**Exercise description**. Of the lines below, copy those that hold the word "HTMLProps".

**Records to process**.

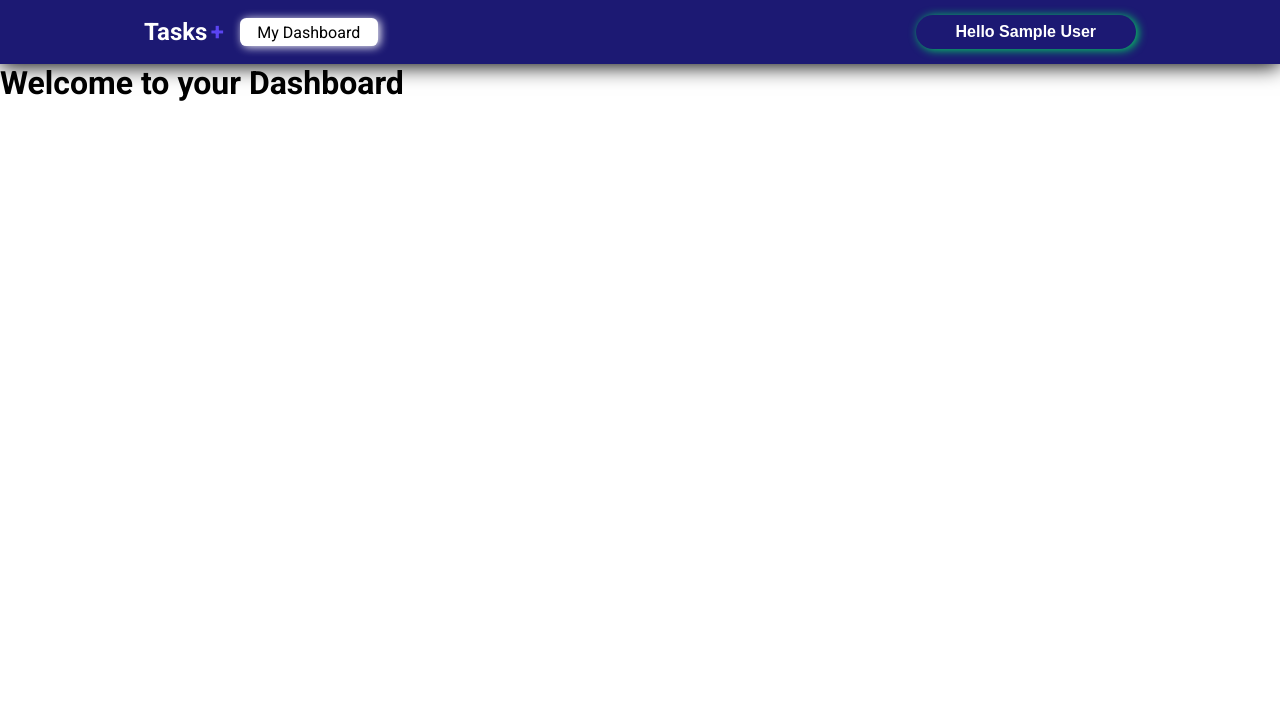
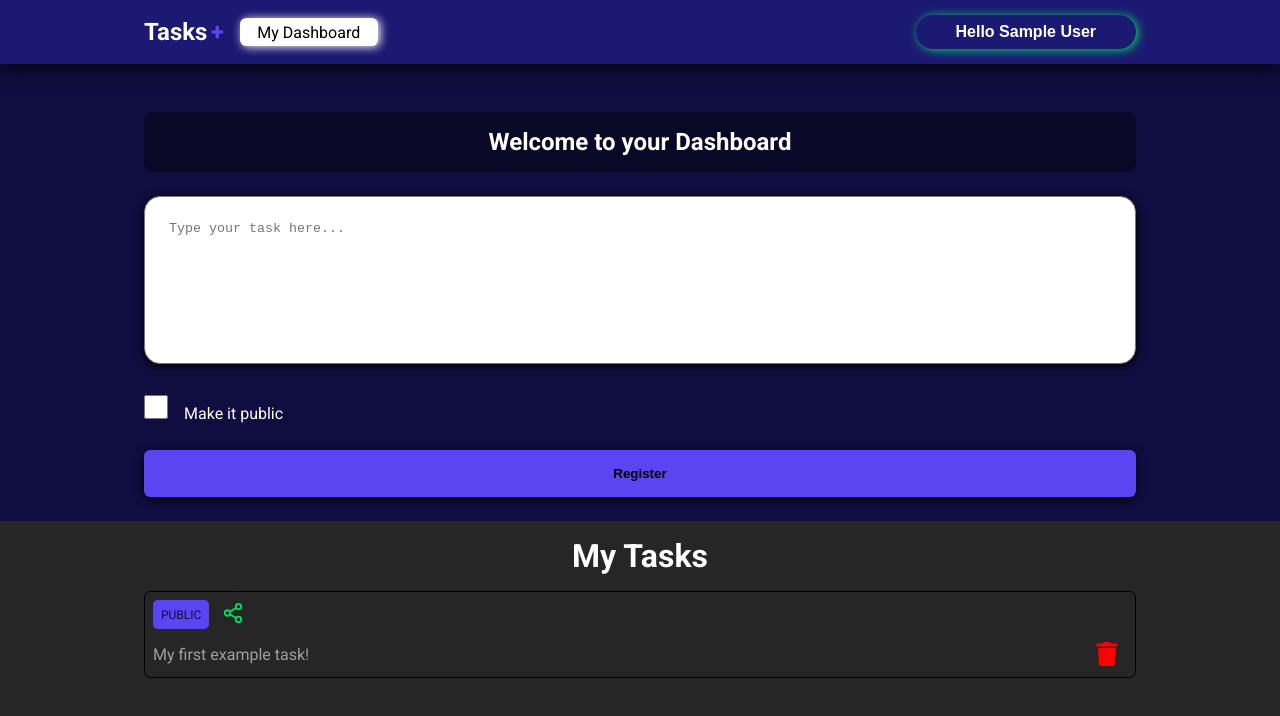
Before and after one commit to pLogicador/next-task, a Next.js app: page /dashboard in a window 1280 px wide. Shown: the top 716 px of the page. Built offline with nearby package versions, Linux system fonts and the light colour scheme; no server answers; sample sign-in values are in the browser's storage.

Commit message:
style(dashboard): add styling for dashboard page

```diff
--- a/package.json
+++ b/package.json
@@ -12,7 +12,8 @@
     "next": "15.1.7",
     "next-auth": "^4.24.11",
     "react": "^19.0.0",
-    "react-dom": "^19.0.0"
+    "react-dom": "^19.0.0",
+    "react-icons": "^5.5.0"
   },
   "devDependencies": {
     "@types/node": "^20",
--- a/src/app/dashboard/page.tsx
+++ b/src/app/dashboard/page.tsx
@@ -5,6 +5,9 @@
 import { useRouter } from "next/navigation";
 import styles from "./styles.module.css";
 import Head from "next/head";
+import { Textarea } from "@/components/textarea";
+import { FiShare2 } from "react-icons/fi";
+import { FaTrash } from "react-icons/fa";
 
 export default function Dashboard() {
   const [session, setSession] = useState<any>(null);
@@ -34,7 +37,45 @@
         <title>My Task Dashboard</title>
       </Head>
 
-      <h1>Welcome to your Dashboard</h1>
+      <main className={styles.main}>
+        <section className={styles.content}>
+          <div className={styles.contentForm}>
+            <h1 className={styles.title}>Welcome to your Dashboard</h1>
+
+            <form action="">
+              <Textarea placeholder="Type your task here..." />
+              <div className={styles.checkboxArea}>
+                <input type="checkbox" className={styles.checkbox} />
+                <label>Make it public</label>
+              </div>
+
+              <button className={styles.button} type="submit">
+                Register
+              </button>
+            </form>
+          </div>
+        </section>
+
+        <section className={styles.taskContainer}>
+          <h1>My Tasks</h1>
+
+          <article className={styles.task}>
+            <div className={styles.tagContainer}>
+              <label className={styles.tag}>PUBLIC</label>
+              <button className={styles.shareButton}>
+                <FiShare2 size={22} color="#04d960" />
+              </button>
+            </div>
+
+            <div className={styles.taskContent}>
+              <p>My first example task!</p>
+              <button className={styles.trashButton}>
+                <FaTrash size={24} color="red" />
+              </button>
+            </div>
+          </article>
+        </section>
+      </main>
     </div>
   );
 }
--- a/src/app/dashboard/styles.module.css
+++ b/src/app/dashboard/styles.module.css
@@ -0,0 +1,150 @@
+.container {
+  width: 100%;
+}
+
+.content {
+  background: #100e40;
+  width: 100%;
+  display: flex;
+  align-items: center;
+  justify-content: center;
+}
+
+.contentForm {
+  padding: 0 1rem;
+  max-width: 1024px;
+  width: 100%;
+  margin: 3rem 0 1.5rem 0;
+}
+
+.title {
+  display: flex;
+  align-items: center;
+  justify-content: center;
+
+  color: white;
+  margin: 0 0 1.5rem 0;
+  border-radius: 0.5rem;
+  background: rgba(0, 0, 0, 0.397);
+  padding: 1rem 0;
+}
+
+.checkboxArea label {
+  margin-left: 1rem;
+  color: rgb(255, 255, 255);
+}
+
+.checkboxArea {
+  margin: 1.7rem 0;
+}
+
+.checkbox {
+  width: 1.5rem;
+  height: 1.5rem;
+}
+
+.button {
+  border: none;
+  width: 100%;
+  padding: 1rem 4rem;
+  border-radius: 0.4rem;
+  font-weight: bold;
+  box-shadow: 0 2px 10px black;
+  background: #5b44f2;
+  transition: all 0.3s;
+}
+
+.button:hover {
+  cursor: pointer;
+  background: #04d960;
+}
+
+.taskContainer {
+  margin: 0 auto 0 auto;
+  padding: 0 1rem;
+  width: 100%;
+  max-width: 1024px;
+  display: flex;
+  flex-direction: column;
+}
+
+.taskContainer h1 {
+  font-size: 2rem;
+  margin: 1rem 0;
+  text-align: center;
+  color: white;
+}
+
+.taskContainer label {
+  text-decoration: none;
+  color: #100e40;
+}
+
+.task {
+  margin-bottom: 1rem;
+  line-height: 150%;
+  display: flex;
+  flex-direction: column;
+  align-items: flex-start;
+  border: 1px solid black;
+  border-radius: 0.4rem;
+  padding: 0.5rem;
+  transition: all 1s;
+}
+
+.task:hover {
+  border: 1.5px solid white;
+  box-shadow: 0 2px 10px black;
+}
+
+.tagContainer {
+  display: flex;
+  align-items: center;
+  justify-content: center;
+  margin-bottom: 0.8rem;
+}
+
+.tag {
+  background: #5b44f2;
+  padding: 0.15rem 0.5rem;
+  color: white;
+  border-radius: 0.3rem;
+  font-size: 12px;
+}
+
+.tag:hover {
+  background: #100e40;
+  color: white;
+  cursor: pointer;
+}
+
+.shareButton {
+  background: transparent;
+  border: none;
+  margin: 0 0.8rem;
+  cursor: pointer;
+}
+
+.taskContent {
+  display: flex;
+  align-items: center;
+  justify-content: space-between;
+  width: 100%;
+  color: #a09f9f;
+  transition: all 1s;
+}
+
+.taskContent:hover {
+  color: #d8d7d7;
+}
+
+.taskContent p {
+  white-space: pre-wrap;
+}
+
+.trashButton {
+  cursor: pointer;
+  background: transparent;
+  border: none;
+  margin: 0 0.5rem;
+}
--- /dev/null
+++ b/src/components/textarea/index.tsx
@@ -0,0 +1,6 @@
+import { HTMLProps } from "react";
+import styles from "./styles.module.css";
+
+export function Textarea({ ...rest }: HTMLProps<HTMLTextAreaElement>) {
+  return <textarea className={styles.textarea} {...rest}></textarea>;
+}
--- /dev/null
+++ b/src/components/textarea/styles.module.css
@@ -0,0 +1,9 @@
+.textarea {
+  resize: none;
+  outline: none;
+  width: 100%;
+  height: 10.5rem;
+  border-radius: 1rem;
+  padding: 1.5rem;
+  box-shadow: 0 2px 10px black;
+}
--- a/src/styles/globals.css
+++ b/src/styles/globals.css
@@ -8,4 +8,5 @@
 
 html {
   font-family: "Roboto", serif;
+  background: #262626;
 }
```
Also changed, not shown: 1 other file (tests, documents, lock files or other folders).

**Result**.
+import { HTMLProps } from "react";
+export function Textarea({ ...rest }: HTMLProps<HTMLTextAreaElement>) {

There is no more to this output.